There’s no arguing the reliability of Glocks, and if there’s one thing required of a self-defense gun, it’s that. There are numerous options for caliber and size. If you prefer single stacks, there’s the .380 ACP 42 and the 9mm 43. There are sub-compacts, compacts and full-size models; Gen 4 Glocks ship with interchangeable backstraps. Glocks might be plastic, but they’re plastic I trust with not only my life, but also my daughter’s.
Caliber: .40 S&W
Action: Semi-auto, striker-fired
Capacity: 9+1 (13/15/22 optional)
Barrel: 3.42 in.
Overall Length: 6.49 in.
Height: 4.17 in.
Width: 1.18 in.
Weight: 21.89 oz. empty
Trigger pull: 5 lbs., 2 oz.
Trigger travel: .49 in.
Barrel rifling: Right-hand, hexagonal
Length of twist: 9.84 in.
If the name doesn’t get you, this custom 1911’s performance will. Republic Forge is known for its high-end 1911s, which are handmade one at a time. I’ve had the pleasure of using various models for hunting and self-defense, and I consider the Defiant a must-mention. Yes, it’s an expensive pistol, but it’s also an impressive weapon.
The .45 ACP Defiant is a Commander-style 1911 designed to become the classic in your gun family. Don’t misunderstand; this is no safe queen. With a barrel length of 3.6 inches and an overall height of 5.25 inches, it can and should be your EDC. Its skeletonized trigger has a measured pull weight of 3 pounds, 1 ounce and offers a consistent pull and crisp break. Muzzle rise is minimal, and it provides a positive grip; all controls are within reach for shooters with smaller hands, and the grip safety functions well. It ate everything I fed it from hollow points to frangible ammo, and it produced a best five-shot group of 1.22 inches at 25 yards with Polycase Inceptor 118-grain ARX.

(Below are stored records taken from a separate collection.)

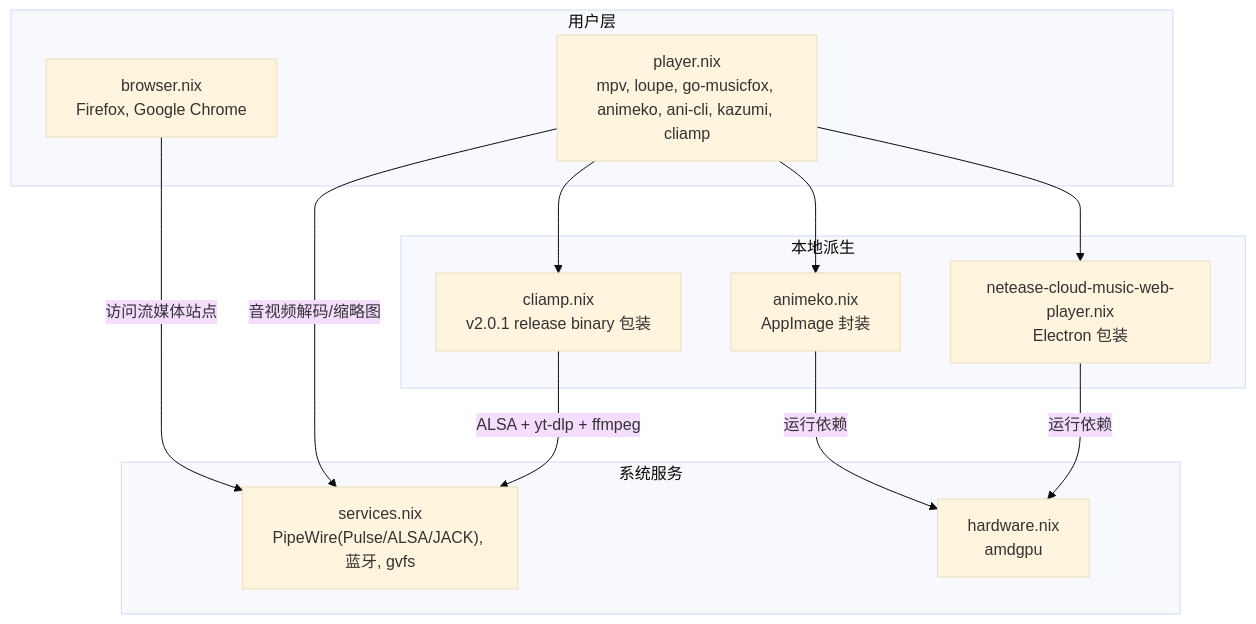
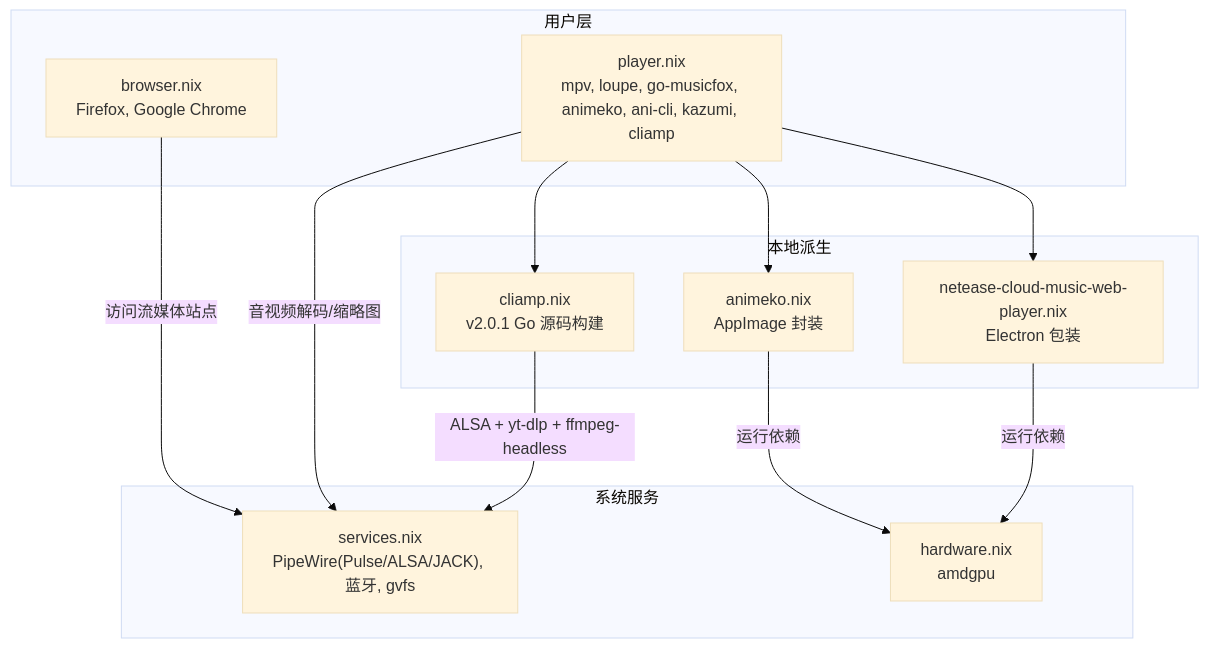
The diagram in wiki/leisure/media.md (Shangshui0302/myNixOSConfig), drawn with Mermaid (base theme) before and after one commit. The commit also changed other lines of this file and 20 other files, not shown here.

````diff
--- a/wiki/leisure/media.md
+++ b/wiki/leisure/media.md
@@ -14,24 +14,24 @@
 ```mermaid
 graph TB
 subgraph "用户层"
 P["player.nix<br/>mpv, loupe, go-musicfox, animeko, ani-cli, kazumi, cliamp"]
 B["browser.nix<br/>Firefox, Google Chrome"]
 end
 subgraph "本地派生"
 A["animeko.nix<br/>AppImage 封装"]
 N["netease-cloud-music-web-player.nix<br/>Electron 包装"]
-C["cliamp.nix<br/>v2.0.1 release binary 包装"]
+C["cliamp.nix<br/>v2.0.1 Go 源码构建"]
 end
 subgraph "系统服务"
 S["services.nix<br/>PipeWire(Pulse/ALSA/JACK), 蓝牙, gvfs"]
 H["hardware.nix<br/>amdgpu"]
 end
 P --> A
 P --> N
 P --> C
 B --> |"访问流媒体站点"| S
 P --> |"音视频解码/缩略图"| S
 A --> |"运行依赖"| H
 N --> |"运行依赖"| H
-C --> |"ALSA + yt-dlp + ffmpeg"| S
+C --> |"ALSA + yt-dlp + ffmpeg-headless"| S
 ```
````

If you want a custom-made 1911, Republic Forge gets it done with Made-in-America style. The Defiant is one of many outstanding options.

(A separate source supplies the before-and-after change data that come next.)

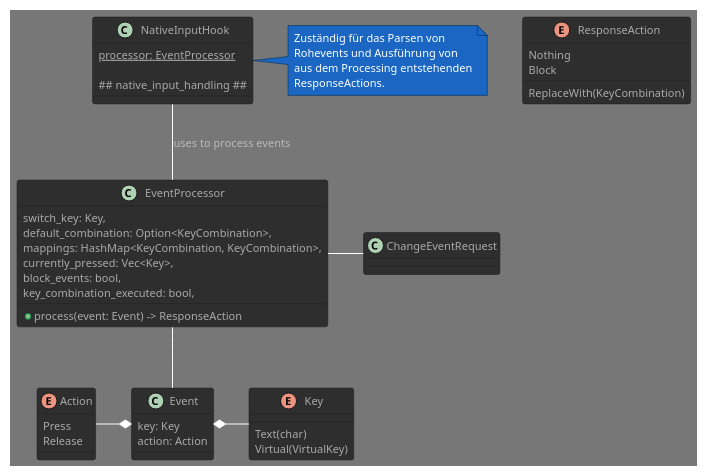
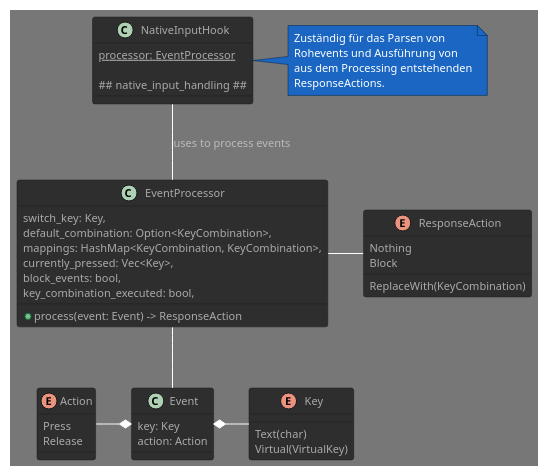
Before and after one commit to marchaen/another-keyboard-layer: the second of 6 diagrams in README.adoc, drawn with PlantUML. The commit also changed other lines of this file and 2 other files, not shown here.

```diff
--- a/README.adoc
+++ b/README.adoc
@@ -70,58 +170,58 @@
 [plantuml, target="keyboard-input-event-abstraction", format=svg]
 ....
 @startuml
 !theme reddress-darkblue
 
 enum Key {
     Text(char)
     Virtual(VirtualKey)
 }
 
 enum Action {
     Press
     Release
 }
 
 class Event {
     key: Key
     action: Action
 }
 
 enum ResponseAction {
     Nothing
     Block
     ReplaceWith(KeyCombination)
 }
 
 class EventProcessor {
     switch_key: Key,
     default_combination: Option<KeyCombination>,
     mappings: HashMap<KeyCombination, KeyCombination>,
     currently_pressed: Vec<Key>,
     block_events: bool,
     key_combination_executed: bool,
     +process(event: Event) -> ResponseAction
 }
 
 class NativeInputHook {
     {static} processor: EventProcessor
 
     ## native_input_handling ##
 
 }
 
 note right of NativeInputHook
 Zuständig für das Parsen von
 Rohevents und Ausführung von
 aus dem Processing entstehenden
 ResponseActions.
 end note
 
 Event *- Key
 Action -* Event
-EventProcessor - ChangeEventRequest
+EventProcessor - ResponseAction
 EventProcessor -- Event
 NativeInputHook -- EventProcessor : uses to process events
 
 @enduml
 ....
```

Republic Forge Defiant Lightweight
Caliber: .45 ACP
Action: Single, semi-automatic
Weight: 30 oz. empty
Frame: Full-sized commander

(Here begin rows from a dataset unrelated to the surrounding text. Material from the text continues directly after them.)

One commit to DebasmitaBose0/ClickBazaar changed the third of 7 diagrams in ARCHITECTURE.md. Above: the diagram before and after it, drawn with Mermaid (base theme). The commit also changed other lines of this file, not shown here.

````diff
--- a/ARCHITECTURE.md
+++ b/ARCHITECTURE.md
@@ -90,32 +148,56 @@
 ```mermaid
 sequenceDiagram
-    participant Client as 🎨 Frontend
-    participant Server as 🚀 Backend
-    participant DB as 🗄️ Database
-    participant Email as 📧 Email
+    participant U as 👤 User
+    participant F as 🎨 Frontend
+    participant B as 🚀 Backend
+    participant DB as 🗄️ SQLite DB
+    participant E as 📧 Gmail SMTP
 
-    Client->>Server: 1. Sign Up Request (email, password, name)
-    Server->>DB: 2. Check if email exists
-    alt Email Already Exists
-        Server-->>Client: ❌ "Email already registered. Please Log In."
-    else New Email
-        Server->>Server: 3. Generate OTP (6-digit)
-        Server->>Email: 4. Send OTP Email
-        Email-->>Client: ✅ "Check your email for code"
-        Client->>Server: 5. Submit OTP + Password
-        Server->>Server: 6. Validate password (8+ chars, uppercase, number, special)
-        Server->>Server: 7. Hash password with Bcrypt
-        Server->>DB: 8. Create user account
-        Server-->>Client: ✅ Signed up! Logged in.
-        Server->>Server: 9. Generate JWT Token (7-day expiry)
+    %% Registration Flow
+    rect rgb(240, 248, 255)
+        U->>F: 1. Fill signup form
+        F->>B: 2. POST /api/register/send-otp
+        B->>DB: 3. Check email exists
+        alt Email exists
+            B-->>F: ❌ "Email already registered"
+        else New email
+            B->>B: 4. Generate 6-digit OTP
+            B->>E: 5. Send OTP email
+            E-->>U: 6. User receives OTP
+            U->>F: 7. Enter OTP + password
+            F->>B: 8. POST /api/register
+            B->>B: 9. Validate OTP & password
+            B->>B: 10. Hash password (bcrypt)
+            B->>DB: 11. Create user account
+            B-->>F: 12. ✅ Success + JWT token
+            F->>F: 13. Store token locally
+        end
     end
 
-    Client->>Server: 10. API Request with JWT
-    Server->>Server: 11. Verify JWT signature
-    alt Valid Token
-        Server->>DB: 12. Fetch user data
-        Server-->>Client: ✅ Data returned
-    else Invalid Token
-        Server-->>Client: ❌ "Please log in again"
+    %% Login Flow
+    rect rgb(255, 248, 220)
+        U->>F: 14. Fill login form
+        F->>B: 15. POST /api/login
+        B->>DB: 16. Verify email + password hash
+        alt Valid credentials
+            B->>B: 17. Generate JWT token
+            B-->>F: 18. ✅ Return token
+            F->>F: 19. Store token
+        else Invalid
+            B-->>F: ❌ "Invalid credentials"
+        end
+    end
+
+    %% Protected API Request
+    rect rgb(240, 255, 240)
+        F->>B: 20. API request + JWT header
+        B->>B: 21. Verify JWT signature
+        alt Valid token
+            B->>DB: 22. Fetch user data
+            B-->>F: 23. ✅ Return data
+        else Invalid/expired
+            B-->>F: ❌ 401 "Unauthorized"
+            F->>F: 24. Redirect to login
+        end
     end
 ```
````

Frame Material: 7075 T-6 aluminum
Slide: 4340 carbon steel, heat-treated
to 38-41 Rockwell
Barrel: 416 stainless-steel
Barrel: 3.6 in.
Trigger Pull: 3 lbs., 1 oz.
Sights: Republic Forge Night Sights with
straight-eight Tritium configuration
You probably noticed these guns are all 9mm and larger. Despite advances in ballistics, tests — including my own — show .380 ACP doesn’t meet FBI standards for penetration. This doesn’t mean it should be discounted, but that it’s best as a BUG (backup gun). In fact, the Ruger LCP II is one of the more impressive pocket pistols of recent history with its vastly improved trigger and surprising accuracy. It’s a great boot gun and executes tight groups at close range. The .380 ACP is a snappy little cartridge meant for close-range use; the belief that .380 ACP, .38 Special and other small calibers produce less felt recoil is patently untrue.
The Handgun Bottom Line
There’s a gun for everyone regardless of hand size, stature … or gender. Try different models before choosing one — let the lady of your life try them for herself — and don’t restrict her to smaller calibers. Handguns for women do not automatically translate to micro-sized .380s. Buy the gun she’s comfortable shooting and willing to carry, then get proper training.
As the late Col. Jeff Cooper said, “The first rule of a gunfight is having a gun.”
Get a gun.
Editor's Note: This article is an excerpt from the September 2017 issue of Gun Digest the Magazine.